“Fugitive Love,” produced by GFTV Tisch School of the Arts, New York U. Executive producer, Peter Himmelstein; writer-director-editor, Tamara Jenkins; camera, Gabor Szitanyi; art direction, Susan Block, Bob Armstrong; sound, GLC Prods.
“Sour Death Balls,” produced by Age 3 and Over Films. Director-writer-editor, Jessica Yu; camera, Pam Tom.
Cast: Teacher Betty’s class at the Neighborhood Nursery School; David Battle, Anna Chi, Suzanne D’Mello, John Enbom, Tim Gallaher, Amy Gordon, George Hickenlooper, Matthew Greenberg, Vincent Jordan, Luis (Bad Influence) Li, Chien-Ei Yu, Marty Yu.
“Angry,” produced by Good Machine. Producers, Ted Hope & James Schamus; director-writer, Nicole Holofcener; camera, Mike Spiller; editor, Robin Klein; production designer, Stephanie Carroll.
Cast: Nicole Holofcener, Lynn Cohen, Sylvia Shapiro, Stephanie Venditto, John Nathan, Ray Kanner, Nitza Wilson, Kate Lear, Virginia Travers, N.S. Fenig, Barbara Fenig, Jojo Samuels.
“Television: The Drug of the Nation,” produced by Island Records. Producer, Carine Rubin; director, Mark Pellington; script, Michael Franti; editor, Bob Perdue.
Cast: The Disposable Heroes of Hiphoprisy (Michael Franti, Rono Tse).
PBS summer series “Alive TV” opens its ninth season with a quickly paced half-hour of short films, most of which suggest that the future of the industry is in relatively good hands: Imagination and craftsmanship abound, though storytelling skills fall a bit short in spots.
Films range in aim and content from a semianimated musicvideo for rap group Disposable Heroes of Hiphoprisy to the carefully plotted “Fugitive Love,” which at 13 minutes almost qualifies as a feature in this context.
“Sour Death Balls” is simplest, with one-shots of people seen sucking on what is evidently a very unsavory candy; the anguished expressions of adults and children as they try to play along with the joke was enough to win director Jessica Yu the Live Short Award at this year’s Santa Barbara Film Festival.

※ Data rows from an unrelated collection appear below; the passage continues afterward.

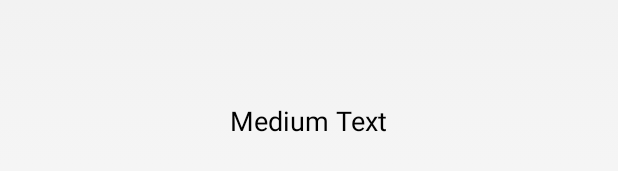
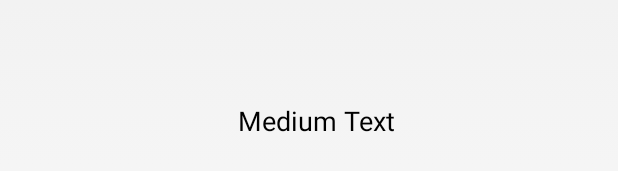
Before and after one commit to SCCapstone/ADAUSC, an Android app: the layout activity_section.xml on its own in the app's theme, with its tools: preview values and no code run, on a phone screen of 412 x 824 dp. Shown: the part 533-704 px from the top of the screen. Run offline under Robolectric (Android 15) with nearby library versions, the phone set to English and light mode, and no system bars.

Commit message:
layout tweak

```diff
--- a/app/src/main/res/layout/activity_section.xml
+++ b/app/src/main/res/layout/activity_section.xml
@@ -20,7 +20,9 @@
         android:text="Medium Text"
         android:id="@+id/sectionContent"
         android:layout_centerVertical="true"
-        android:layout_centerHorizontal="true" />
+        android:layout_centerHorizontal="true"
+        android:paddingLeft="15dp"
+        android:paddingRight="5dp" />
 
     <TextView
         android:layout_width="wrap_content"
@@ -30,7 +32,5 @@
         android:id="@+id/sectionCode"
         android:layout_below="@+id/sectionTitle"
         android:layout_centerHorizontal="true"
-        android:paddingLeft="5dp"
-        android:paddingRight="5dp"
         />
 </RelativeLayout>
```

Nicole Holofcener’s “Angry” may be the funniest, starring the director as a young woman trying to escape mom’s (Lynn Cohen) apron strings. Ending has a bit of a shaggy-dog aspect, but it’s an ending.
In “Fugitive Love,” a most ambitious film, Jane (Stephanie Silverman) returns home after a soured romance; her mother (Peggy Cowles), aunt (Jacqueline DeCosmo) and grandmother (Hope Sacharoff) smother her with advice.
Writer-director Tamara Jenkins — who submitted this as her thesis film at NYU Film School — scores humor points here; also impressive is the evocative art direction by Susan Block and Bob Armstrong.
“Television: The Drug of the Nation,” a fairly conventional musicvideo consisting of montaged still and video images, may have been chosen on the basis of itstheme: the numbing effect of the media on impressionable minds. Piece works, but wouldn’t stand out on “Yo! MTV Raps.”